by Connie Oswald Stofko
I recently got this question from a reader:
Hi Connie! Over here on Maynard, I just saw a possum. Is this something new for Eggertsville?
Ellyn K. Demler
Since I also live in this part of Amherst, this question was especially interesting to me. A few weeks ago, I saw a deer across the street from my house–the first I had seen in my neighborhood in 30 years–and now we have opossums?
I called John Farfaglia, extension educator with Cornell Cooperative Extension in Niagara County to find out what’s up with opossums.
Opossums are common
“Opossums live in a lot of different places, from rural to suburban and urban,” Farfaglia said. “They adapt quite well to being around people.”
Even if you have never seen one, they may be in your neighborhood, too.
“They’re mostly nocturnal, so people don’t tend to see them,” he explained.
Farfaglia saw one in his Niagara County yard. It was several years ago, at 1 or 2 in the morning. He couldn’t quite remember, but he may have let his dogs out. Then he saw a opossum climbing on his deck.
“I haven’t seen once since,” he said.
People do call him about sightings of dead opossums at the side of the road that have been killed by cars.
“They’re probably more common than people think,” Farfaglia said.
Another reason you may not see opossums is that they are fairly nomadic, according to this document on the site of the New York State Department of Environmental Conservation.
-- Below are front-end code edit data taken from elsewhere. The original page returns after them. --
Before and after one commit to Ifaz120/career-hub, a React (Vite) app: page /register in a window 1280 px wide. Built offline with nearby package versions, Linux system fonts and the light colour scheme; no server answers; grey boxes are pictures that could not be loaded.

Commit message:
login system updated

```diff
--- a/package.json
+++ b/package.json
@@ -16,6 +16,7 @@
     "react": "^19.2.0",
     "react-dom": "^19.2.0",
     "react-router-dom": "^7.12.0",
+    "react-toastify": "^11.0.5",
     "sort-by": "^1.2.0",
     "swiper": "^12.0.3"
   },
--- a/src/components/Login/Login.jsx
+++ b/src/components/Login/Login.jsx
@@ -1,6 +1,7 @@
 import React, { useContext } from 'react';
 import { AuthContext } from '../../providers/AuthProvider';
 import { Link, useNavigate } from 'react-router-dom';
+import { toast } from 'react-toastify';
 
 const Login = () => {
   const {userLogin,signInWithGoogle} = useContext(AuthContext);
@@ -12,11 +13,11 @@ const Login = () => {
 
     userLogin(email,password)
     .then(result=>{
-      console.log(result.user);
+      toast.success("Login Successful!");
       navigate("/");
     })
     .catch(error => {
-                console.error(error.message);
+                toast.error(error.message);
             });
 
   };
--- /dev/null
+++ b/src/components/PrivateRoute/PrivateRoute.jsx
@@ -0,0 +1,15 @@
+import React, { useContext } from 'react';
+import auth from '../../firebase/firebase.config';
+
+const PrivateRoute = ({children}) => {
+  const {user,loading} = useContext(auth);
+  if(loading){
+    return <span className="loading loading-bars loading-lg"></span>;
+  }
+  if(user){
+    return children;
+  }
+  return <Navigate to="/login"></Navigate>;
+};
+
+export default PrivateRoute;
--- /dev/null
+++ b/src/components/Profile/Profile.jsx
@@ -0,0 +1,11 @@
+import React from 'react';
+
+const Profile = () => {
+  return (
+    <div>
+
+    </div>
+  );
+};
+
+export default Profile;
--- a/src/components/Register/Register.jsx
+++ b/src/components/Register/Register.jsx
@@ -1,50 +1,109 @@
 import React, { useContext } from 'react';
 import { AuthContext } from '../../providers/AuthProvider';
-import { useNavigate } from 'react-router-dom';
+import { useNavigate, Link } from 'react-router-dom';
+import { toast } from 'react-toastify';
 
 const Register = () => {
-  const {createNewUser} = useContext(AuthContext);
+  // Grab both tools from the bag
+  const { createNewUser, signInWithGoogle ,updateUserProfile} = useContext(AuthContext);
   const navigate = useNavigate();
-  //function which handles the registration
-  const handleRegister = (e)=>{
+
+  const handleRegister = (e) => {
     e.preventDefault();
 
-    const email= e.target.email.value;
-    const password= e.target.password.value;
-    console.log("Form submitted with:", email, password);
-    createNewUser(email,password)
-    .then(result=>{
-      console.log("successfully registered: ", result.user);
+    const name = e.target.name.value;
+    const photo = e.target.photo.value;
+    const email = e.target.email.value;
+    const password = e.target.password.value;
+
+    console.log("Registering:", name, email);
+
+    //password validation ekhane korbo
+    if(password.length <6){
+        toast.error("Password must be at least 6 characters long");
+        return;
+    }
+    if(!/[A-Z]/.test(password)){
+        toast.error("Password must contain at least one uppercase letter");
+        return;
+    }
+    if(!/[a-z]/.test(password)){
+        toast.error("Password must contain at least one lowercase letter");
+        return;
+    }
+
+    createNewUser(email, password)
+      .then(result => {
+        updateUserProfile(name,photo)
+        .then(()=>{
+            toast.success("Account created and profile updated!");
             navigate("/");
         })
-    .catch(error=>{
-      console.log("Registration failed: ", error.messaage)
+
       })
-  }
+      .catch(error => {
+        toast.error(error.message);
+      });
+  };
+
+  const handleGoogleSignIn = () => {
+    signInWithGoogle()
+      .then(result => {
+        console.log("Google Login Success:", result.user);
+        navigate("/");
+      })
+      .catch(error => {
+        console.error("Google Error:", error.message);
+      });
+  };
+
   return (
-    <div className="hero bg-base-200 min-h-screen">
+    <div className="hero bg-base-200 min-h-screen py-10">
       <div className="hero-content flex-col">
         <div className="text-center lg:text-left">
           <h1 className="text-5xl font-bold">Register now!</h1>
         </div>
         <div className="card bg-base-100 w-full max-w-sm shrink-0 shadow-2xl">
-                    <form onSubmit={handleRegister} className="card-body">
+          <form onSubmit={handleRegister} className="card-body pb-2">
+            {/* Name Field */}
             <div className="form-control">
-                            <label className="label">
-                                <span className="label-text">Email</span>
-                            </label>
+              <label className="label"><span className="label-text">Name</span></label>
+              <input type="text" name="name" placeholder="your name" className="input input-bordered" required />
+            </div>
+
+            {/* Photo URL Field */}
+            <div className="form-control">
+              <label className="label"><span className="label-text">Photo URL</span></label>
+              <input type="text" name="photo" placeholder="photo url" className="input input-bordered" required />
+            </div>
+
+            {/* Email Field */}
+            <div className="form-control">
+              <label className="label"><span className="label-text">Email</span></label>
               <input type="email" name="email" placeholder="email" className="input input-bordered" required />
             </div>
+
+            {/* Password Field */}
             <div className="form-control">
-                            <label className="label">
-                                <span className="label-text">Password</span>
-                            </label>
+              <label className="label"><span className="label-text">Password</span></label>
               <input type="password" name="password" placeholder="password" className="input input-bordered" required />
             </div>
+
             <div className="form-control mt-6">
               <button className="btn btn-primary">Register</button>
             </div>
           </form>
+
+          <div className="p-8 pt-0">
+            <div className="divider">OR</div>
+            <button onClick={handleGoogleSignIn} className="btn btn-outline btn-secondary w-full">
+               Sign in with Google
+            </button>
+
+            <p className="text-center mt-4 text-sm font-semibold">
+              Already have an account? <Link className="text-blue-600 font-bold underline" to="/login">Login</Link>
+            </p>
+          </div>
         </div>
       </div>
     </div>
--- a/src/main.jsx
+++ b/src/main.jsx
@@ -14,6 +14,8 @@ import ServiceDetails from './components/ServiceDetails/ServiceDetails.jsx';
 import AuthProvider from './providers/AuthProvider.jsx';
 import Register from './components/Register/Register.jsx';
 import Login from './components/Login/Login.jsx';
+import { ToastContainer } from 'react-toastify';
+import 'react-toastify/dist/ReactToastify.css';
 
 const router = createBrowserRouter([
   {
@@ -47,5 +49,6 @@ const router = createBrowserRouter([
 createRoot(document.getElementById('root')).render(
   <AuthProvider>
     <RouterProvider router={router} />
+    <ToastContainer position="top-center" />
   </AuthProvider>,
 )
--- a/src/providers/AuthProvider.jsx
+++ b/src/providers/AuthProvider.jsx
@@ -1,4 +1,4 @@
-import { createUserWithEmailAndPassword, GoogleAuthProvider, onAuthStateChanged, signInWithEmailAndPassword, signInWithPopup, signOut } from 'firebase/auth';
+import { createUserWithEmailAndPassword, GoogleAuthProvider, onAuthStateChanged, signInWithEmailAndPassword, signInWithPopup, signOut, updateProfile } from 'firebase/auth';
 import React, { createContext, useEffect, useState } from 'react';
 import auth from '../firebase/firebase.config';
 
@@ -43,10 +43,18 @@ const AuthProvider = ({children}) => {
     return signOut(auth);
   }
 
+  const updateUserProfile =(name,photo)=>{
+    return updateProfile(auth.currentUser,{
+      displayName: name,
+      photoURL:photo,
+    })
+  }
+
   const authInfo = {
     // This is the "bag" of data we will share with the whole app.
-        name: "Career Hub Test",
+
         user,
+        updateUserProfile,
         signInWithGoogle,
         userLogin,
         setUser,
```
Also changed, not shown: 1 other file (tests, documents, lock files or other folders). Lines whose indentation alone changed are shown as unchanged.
“They may stay in one location for several days if the weather is bad,” Farfaglia said. “Typically, they move through an area in search of food and to find a location for cover. That’s probably why you won’t see them often. It’s unlikely that you will encounter them.”
Opossums aren’t destructive; may be helpful
The opossum’s diet consists of insects, grubs and toads, Farfaglia said. They are also opportunistic animals, so they might eat some ripe fruit or vegetable they find on the ground.
They don’t chew bark like rabbits or mice do. That’s another reason that people don’t notice opossums– they don’t leave damage in their wake.
One reader noted that opossums can actually be good for your garden because they eat ticks, and ticks can transmit diseases to humans.
Opossums are good at grooming themselves and kill “more than 95 percent of the ticks that try to feed on them,” according to Rick Ostfeld, author of a book on Lyme disease ecology and a senior scientist at the Cary Institute of Ecosystem Studies. “So these opossums are walking around the forest floor, hoovering up ticks right and left, killing over 90 percent of these things, and so they are really protecting our health.”
Opossums shouldn’t be a nuisance, but if they are…
Opossums don’t damage our plants, they don’t stick around long and they can eat a lot of ticks as they go. They really shouldn’t be a nuisance.
Here’s the definition of a nuisance animal from the New York State Department of Environmental Conservation (DEC): A wild animal that may cause property damage, is perceived as a threat to human health or safety, or is persistent and perceived as an annoyance. Examples include a skunk or fox living under the porch or shed. If an animal is not causing any concern, for example, it is simply passing by, is observed only once or twice and does not cause any harm, then it should not be considered a nuisance.
If a opossum is bothering you, Fargaglia suggests that you make sure you don’t not leave food outside that is easily accessible to the animals. Don’t leave dishes of pet food outside. Don’t have birdseed around. Wait until morning to put your garbage out to the curb. If you’re not attracting the opossum with food, it will move along.
Trapping probably isn’t necessary, Farfaglia said.
Trapping can be done only if the opossum is a nuisance (see the definition at the top of this section). You personally aren’t allowed to trap and move the animal off your property, according to the DEC. If you need a wild animal removed from your property, contact a Nuisance Wildlife Control Operator.
Fun facts about opossums
Opossums are North America’s only marsupial, Farfaglia said. They are more closely related to kangaroos and koalas than to animals you find in your neighborhood.
Opossum is always spelled with an “o” at the beginning, but is that “o” pronounced? In Western New York, I’ve never heard the initial “o” pronounced. When I look on the Internet, some sites that I would trust say the “o” isn’t pronounced, but other sites that I would trust say it is pronounced. I give up. Say it however you like.